I lost my dad when I was 19. I fought with him a lot the last few years and didnt talk to him at all the last year before he passed so not the best relationship, but I still felt like he should be acknowledged. I bought a white corsage and found a little picture of him and put it in a little charm and attached it to the corsage. On the wedding day Ill have that sitting on the gift table probably by some pictures or by the guest book or something. And instead of a father/daughter dance Im planning on doing a mother/daugther dance so you might consider doing that
Post # 10
@Owl_Doctor: My dad passed away when I was 11, and I don’t have any grandparents left either. I plan on scrapping all parent dances. Fiance and I will have to talk to Future Mother-In-Law to see if she’s okay without a mother-son dance, because I know that even that will make me upset. It’s a pretty sucky thing to deal with, and the only downer of what will otherwise be an amazing day.
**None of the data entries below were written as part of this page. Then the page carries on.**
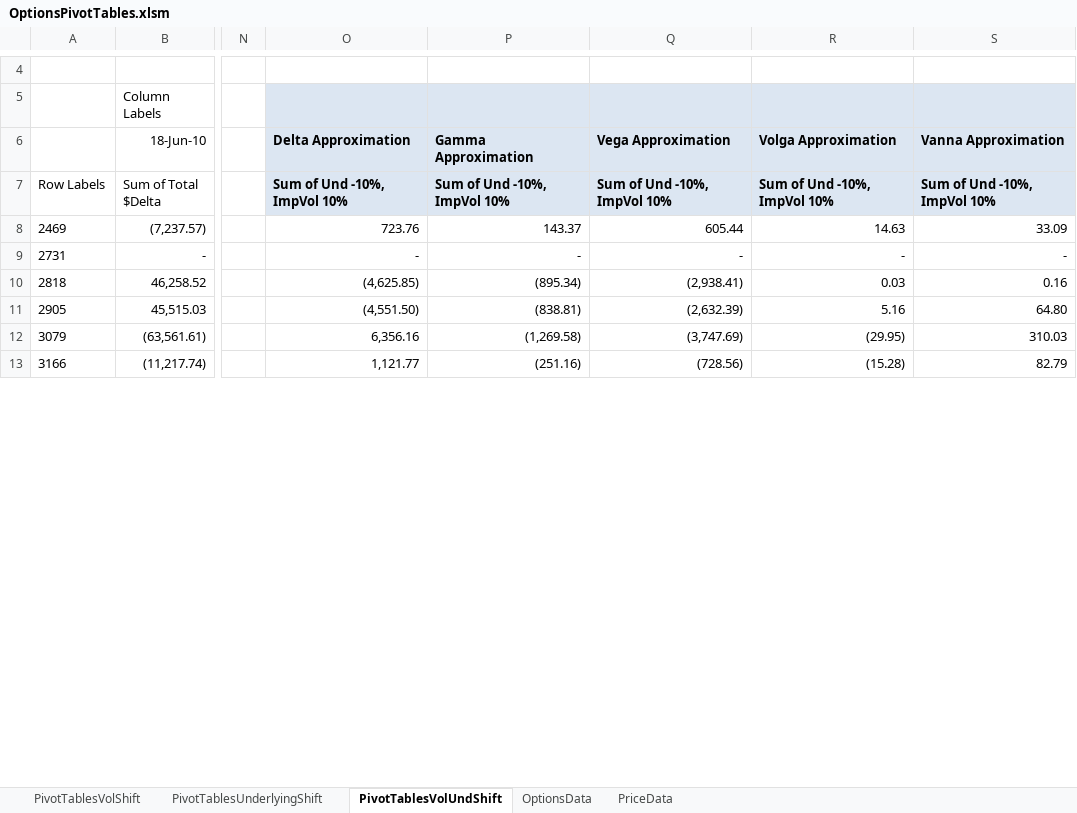
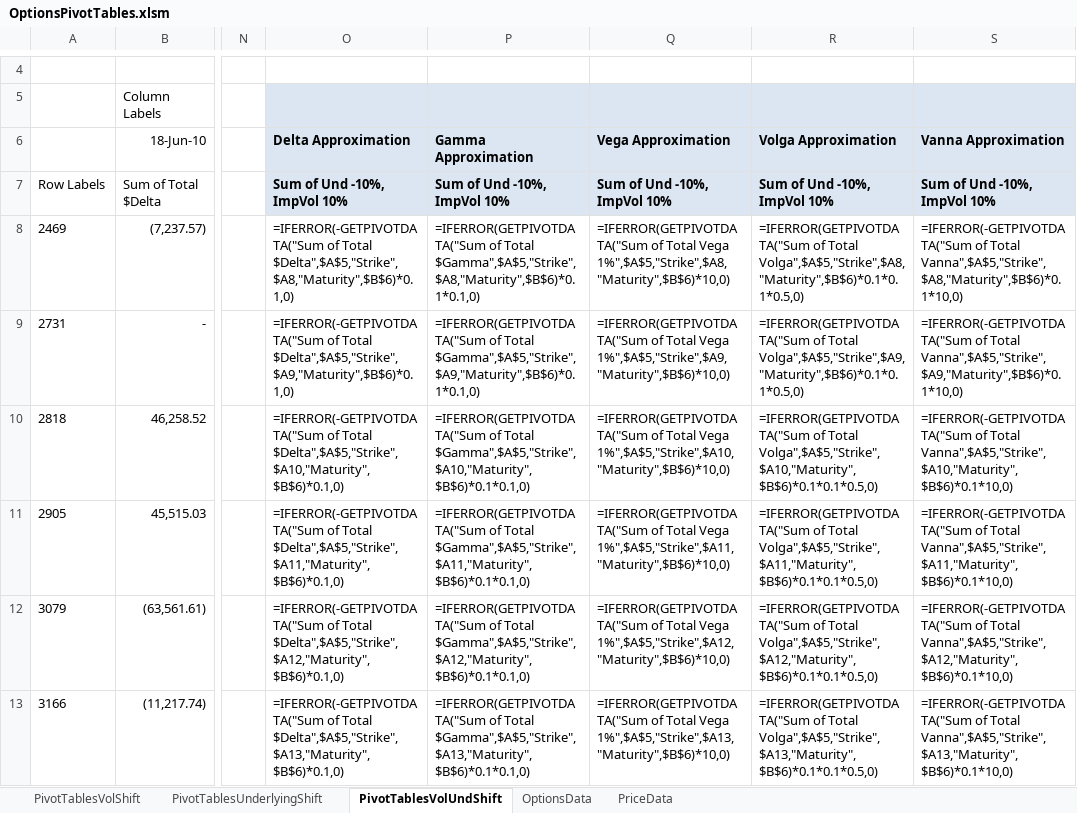
Before and after one commit to yshirai999/CFRM-541-Quantitative-Risk-Management, an Excel workbook: H1/H1 Solution/OptionsPivotTables.xlsm, sheet PivotTablesVolUndShift, drawn as a sheet; only a part is shown, gaps mark what is left out; values as stored, in another font and other column widths than the file's, no borders; formulas without a stored value are shown as written; the diff covers the shown part only; the diff names each change by its address in the sheet, - before the commit and + after, or states it on an @@ line.

```diff
--- a/H1/H1 Solution/OptionsPivotTables.xlsm (sheet PivotTablesVolUndShift)
+++ b/H1/H1 Solution/OptionsPivotTables.xlsm (sheet PivotTablesVolUndShift)
-O8: 723.76
+O8: =IFERROR(-GETPIVOTDATA("Sum of Total $Delta",$A$5,"Strike",$A8,"Maturity",$B$6)*0.1,0)
-P8: 143.37
+P8: =IFERROR(GETPIVOTDATA("Sum of Total $Gamma",$A$5,"Strike",$A8,"Maturity",$B$6)*0.1*0.1,0)
-Q8: 605.44
+Q8: =IFERROR(GETPIVOTDATA("Sum of Total Vega 1%",$A$5,"Strike",$A8,"Maturity",$B$6)*10,0)
-R8: 14.63
+R8: =IFERROR(GETPIVOTDATA("Sum of Total Volga",$A$5,"Strike",$A8,"Maturity",$B$6)*0.1*0.1*0.5,0)
-S8: 33.09
+S8: =IFERROR(-GETPIVOTDATA("Sum of Total Vanna",$A$5,"Strike",$A8,"Maturity",$B$6)*0.1*10,0)
-O9: -
+O9: =IFERROR(-GETPIVOTDATA("Sum of Total $Delta",$A$5,"Strike",$A9,"Maturity",$B$6)*0.1,0)
-P9: -
+P9: =IFERROR(GETPIVOTDATA("Sum of Total $Gamma",$A$5,"Strike",$A9,"Maturity",$B$6)*0.1*0.1,0)
-Q9: -
+Q9: =IFERROR(GETPIVOTDATA("Sum of Total Vega 1%",$A$5,"Strike",$A9,"Maturity",$B$6)*10,0)
-R9: -
+R9: =IFERROR(GETPIVOTDATA("Sum of Total Volga",$A$5,"Strike",$A9,"Maturity",$B$6)*0.1*0.1*0.5,0)
-S9: -
+S9: =IFERROR(-GETPIVOTDATA("Sum of Total Vanna",$A$5,"Strike",$A9,"Maturity",$B$6)*0.1*10,0)
-O10: (4,625.85)
+O10: =IFERROR(-GETPIVOTDATA("Sum of Total $Delta",$A$5,"Strike",$A10,"Maturity",$B$6)*0.1,0)
-P10: (895.34)
+P10: =IFERROR(GETPIVOTDATA("Sum of Total $Gamma",$A$5,"Strike",$A10,"Maturity",$B$6)*0.1*0.1,0)
-Q10: (2,938.41)
+Q10: =IFERROR(GETPIVOTDATA("Sum of Total Vega 1%",$A$5,"Strike",$A10,"Maturity",$B$6)*10,0)
-R10: 0.03
+R10: =IFERROR(GETPIVOTDATA("Sum of Total Volga",$A$5,"Strike",$A10,"Maturity",$B$6)*0.1*0.1*0.5,0)
-S10: 0.16
+S10: =IFERROR(-GETPIVOTDATA("Sum of Total Vanna",$A$5,"Strike",$A10,"Maturity",$B$6)*0.1*10,0)
-O11: (4,551.50)
+O11: =IFERROR(-GETPIVOTDATA("Sum of Total $Delta",$A$5,"Strike",$A11,"Maturity",$B$6)*0.1,0)
-P11: (838.81)
+P11: =IFERROR(GETPIVOTDATA("Sum of Total $Gamma",$A$5,"Strike",$A11,"Maturity",$B$6)*0.1*0.1,0)
-Q11: (2,632.39)
+Q11: =IFERROR(GETPIVOTDATA("Sum of Total Vega 1%",$A$5,"Strike",$A11,"Maturity",$B$6)*10,0)
-R11: 5.16
+R11: =IFERROR(GETPIVOTDATA("Sum of Total Volga",$A$5,"Strike",$A11,"Maturity",$B$6)*0.1*0.1*0.5,0)
-S11: 64.80
+S11: =IFERROR(-GETPIVOTDATA("Sum of Total Vanna",$A$5,"Strike",$A11,"Maturity",$B$6)*0.1*10,0)
-O12: 6,356.16
+O12: =IFERROR(-GETPIVOTDATA("Sum of Total $Delta",$A$5,"Strike",$A12,"Maturity",$B$6)*0.1,0)
-P12: (1,269.58)
+P12: =IFERROR(GETPIVOTDATA("Sum of Total $Gamma",$A$5,"Strike",$A12,"Maturity",$B$6)*0.1*0.1,0)
-Q12: (3,747.69)
+Q12: =IFERROR(GETPIVOTDATA("Sum of Total Vega 1%",$A$5,"Strike",$A12,"Maturity",$B$6)*10,0)
-R12: (29.95)
+R12: =IFERROR(GETPIVOTDATA("Sum of Total Volga",$A$5,"Strike",$A12,"Maturity",$B$6)*0.1*0.1*0.5,0)
-S12: 310.03
+S12: =IFERROR(-GETPIVOTDATA("Sum of Total Vanna",$A$5,"Strike",$A12,"Maturity",$B$6)*0.1*10,0)
-O13: 1,121.77
+O13: =IFERROR(-GETPIVOTDATA("Sum of Total $Delta",$A$5,"Strike",$A13,"Maturity",$B$6)*0.1,0)
-P13: (251.16)
+P13: =IFERROR(GETPIVOTDATA("Sum of Total $Gamma",$A$5,"Strike",$A13,"Maturity",$B$6)*0.1*0.1,0)
-Q13: (728.56)
+Q13: =IFERROR(GETPIVOTDATA("Sum of Total Vega 1%",$A$5,"Strike",$A13,"Maturity",$B$6)*10,0)
-R13: (15.28)
+R13: =IFERROR(GETPIVOTDATA("Sum of Total Volga",$A$5,"Strike",$A13,"Maturity",$B$6)*0.1*0.1*0.5,0)
-S13: 82.79
+S13: =IFERROR(-GETPIVOTDATA("Sum of Total Vanna",$A$5,"Strike",$A13,"Maturity",$B$6)*0.1*10,0)
```
Also changed, not shown: 9 added rows, 9 removed rows and 16 edited cells elsewhere in this sheet, sheet OptionsData, sheet PriceData, 7 other files.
Who are you having walk you down the aisle? I plan on asking one of my uncles.
Post # 11
Could you pick a song that your dad(s) loved and dance to them with your moms?
I also love the memory charms on the bouquets.
Post # 12
@Owl_Doctor: Hi! My father passed away when I was a teenager (I was a total daddy’s girl too). My mom walked me down the aisle AND we had a mother daughter dance…it was amazing…not weird at all, it was actully quite emotional. We danced to Carrie Underwood’s “Mama’s Song”
The reverend that married us said a little something special during the ceremony in regards to my father, which made it really special and there wasn’t a dry eye in the room.
Post # 13
My dad passed away when I was 15. I was the first person to find out too as he died in his sleep and I found him when I got up for school. As of right now Fiance and I feel the same way, scrapping all parent dances. Wedding is not for a while though so maybe we might change our minds but maybe we will talk to my Future Mother-In-Law and my mom to see how they feel about a dance or whether it will make them feel too sad.
I have amazing uncles as well but I’m planning on having my mom walk me down the asile. I know she wants to and it would make her feel better on the day. I know she’ll be sad that my dad is not there to do it but my mom has done a great job through the tough times so I want her to give me away.
I was a daddy’s girl too! The officant I plan on using is FI’s great uncle so I’m sure he’d be able to come up with something nice to say about both our dads.
That is very sweet that they danced together.
Hmm good idea I’ll have to look into this one.
Post # 14
My father passed away six years ago, and my maternal grandfather passed this past April. We’re likely going to skip parent dances altogether. I want to have a table with photos of my dad, grandfather and FI’s late grandfather, with a sign that says “we know you’d be here today if heaven weren’t so far away”.
I also want to honour my dad by having a particular scripture passage read (I forget what it’s called. but it’s common at weddings). It was read at my parents wedding, my sister’s wedding and at my Dad’s funeral. We’re having a civil ceremony, so the meaning is more based on that, than the actual religious meaning.
Post # 15
Maybe a bit dark, but what about playing a slideshow with pictures of your fathers set to music? You could leave it as is, or dance with your mothers during? I don’t know.
Post # 16
- Wedding: October 2013 - The Down Town Club, Philadelphia
@Owl_Doctor: MY FI’s parents are both deceased. We are not doing parent dances, but instead, doing an anniversary dance.
It’s where they DJ/bandleader invite all the married couples to the dance floor and starting with the most recently married couple (you!), ask them to sit down by years. Less than a day, less than a year, less than 5 years, etc…
At the end of the song, the last couple dancing have been together the longest. It’s very sweet!
Sometimes the winning couple get a prize, but we haven’t decided if we’re doing the prize yet.